Operating Profit Margin (%)

Operating Profit Margin is profitability or performance ratio used to calculate the percentage of profit a Company produces from its operations. It is calculated by dividing the EBIT by turnover.

Net Profit Margin (%)

The net profit margin is equal to how much net income or profit is generated as a percentage of revenue. It is calculated by dividing the profit for the year by turnover.

(i) Human Resources Development and Industrial Relations:

Your Company focuses on developing the most superior workforce so that the organization and individual employees can accomplish their work goals in service to the end users. To improve employee productivity, PMS (Performance Management System) was implemented across the organization.

Your Company has put in place suitable processes and mechanism to ensure that grievances are effectively addressed. Employee Grievance Redressal Committee and the Internal Complaints Committee are intended to facilitate open and structured discussion on work related grievances of employees and Sexual Harassment complaints respectively, to ensure that these are dealt with in a fair and just manner.
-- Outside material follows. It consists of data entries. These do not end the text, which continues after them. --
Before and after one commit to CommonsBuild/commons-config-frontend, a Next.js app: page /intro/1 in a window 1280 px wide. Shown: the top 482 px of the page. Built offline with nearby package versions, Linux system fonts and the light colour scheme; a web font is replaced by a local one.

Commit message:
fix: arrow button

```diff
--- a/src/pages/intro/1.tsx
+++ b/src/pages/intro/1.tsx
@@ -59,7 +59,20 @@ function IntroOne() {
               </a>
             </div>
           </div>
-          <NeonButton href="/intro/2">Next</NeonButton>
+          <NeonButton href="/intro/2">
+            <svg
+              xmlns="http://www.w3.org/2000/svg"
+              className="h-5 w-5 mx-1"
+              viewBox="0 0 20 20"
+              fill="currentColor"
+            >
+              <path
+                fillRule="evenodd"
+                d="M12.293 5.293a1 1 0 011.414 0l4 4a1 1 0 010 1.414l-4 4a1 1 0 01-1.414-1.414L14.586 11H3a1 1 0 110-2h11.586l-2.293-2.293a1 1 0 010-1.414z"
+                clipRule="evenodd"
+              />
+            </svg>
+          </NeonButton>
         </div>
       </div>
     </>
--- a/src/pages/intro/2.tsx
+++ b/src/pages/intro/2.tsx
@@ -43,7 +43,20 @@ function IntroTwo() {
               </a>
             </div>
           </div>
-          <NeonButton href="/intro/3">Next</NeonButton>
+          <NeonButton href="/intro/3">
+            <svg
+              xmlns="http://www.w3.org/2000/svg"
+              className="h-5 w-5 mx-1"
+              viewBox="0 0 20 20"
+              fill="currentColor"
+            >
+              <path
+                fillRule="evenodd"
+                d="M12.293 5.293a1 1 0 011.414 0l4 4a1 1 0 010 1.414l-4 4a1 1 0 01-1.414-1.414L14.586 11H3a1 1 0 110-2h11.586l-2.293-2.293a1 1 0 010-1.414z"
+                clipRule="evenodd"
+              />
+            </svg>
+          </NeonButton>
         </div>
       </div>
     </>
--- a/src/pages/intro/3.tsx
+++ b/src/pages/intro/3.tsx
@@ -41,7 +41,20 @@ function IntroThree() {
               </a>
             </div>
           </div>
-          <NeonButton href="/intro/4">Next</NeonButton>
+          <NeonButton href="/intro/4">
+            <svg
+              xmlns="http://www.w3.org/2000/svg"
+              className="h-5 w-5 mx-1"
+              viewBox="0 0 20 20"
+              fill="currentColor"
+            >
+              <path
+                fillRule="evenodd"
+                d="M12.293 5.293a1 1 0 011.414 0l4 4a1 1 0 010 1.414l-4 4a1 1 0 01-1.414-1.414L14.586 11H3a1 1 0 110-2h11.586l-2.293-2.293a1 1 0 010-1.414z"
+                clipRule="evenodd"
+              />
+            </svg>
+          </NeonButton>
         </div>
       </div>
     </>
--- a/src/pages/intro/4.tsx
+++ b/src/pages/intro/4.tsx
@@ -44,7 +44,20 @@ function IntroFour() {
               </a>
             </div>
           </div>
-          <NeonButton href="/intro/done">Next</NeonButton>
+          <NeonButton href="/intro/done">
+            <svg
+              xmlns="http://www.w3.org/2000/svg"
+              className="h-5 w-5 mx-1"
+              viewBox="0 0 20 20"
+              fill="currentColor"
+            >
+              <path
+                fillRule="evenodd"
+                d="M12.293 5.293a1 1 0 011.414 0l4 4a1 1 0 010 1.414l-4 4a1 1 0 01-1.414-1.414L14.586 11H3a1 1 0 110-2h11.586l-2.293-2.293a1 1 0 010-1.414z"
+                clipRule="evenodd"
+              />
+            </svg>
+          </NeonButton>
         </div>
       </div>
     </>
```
Our Anti-Sexual Harassment initiatives allow employees to report sexual harassment case at the workplace.

Presently, your Company employs around 450 employees including employees on contact basis. There is Lockout at factory at Khopoli since December, 2013. The industrial relation continues to remain generally cordial at all locations of the Company except its factory at Khopoli.

(j) Cautionary Statement:

The Management Discussion and Analysis describe Companys projections, expectations or predictions and are forward looking statements within the meaning of applicable laws and regulations. Actual results could differ from those expressed or implied. Important factors that could make a difference to the Companys operations include economic conditions affecting demand and supply, price conditions in domestic and international market, change in Government regulations, tax regimes, economic developments and other related and incidental factors.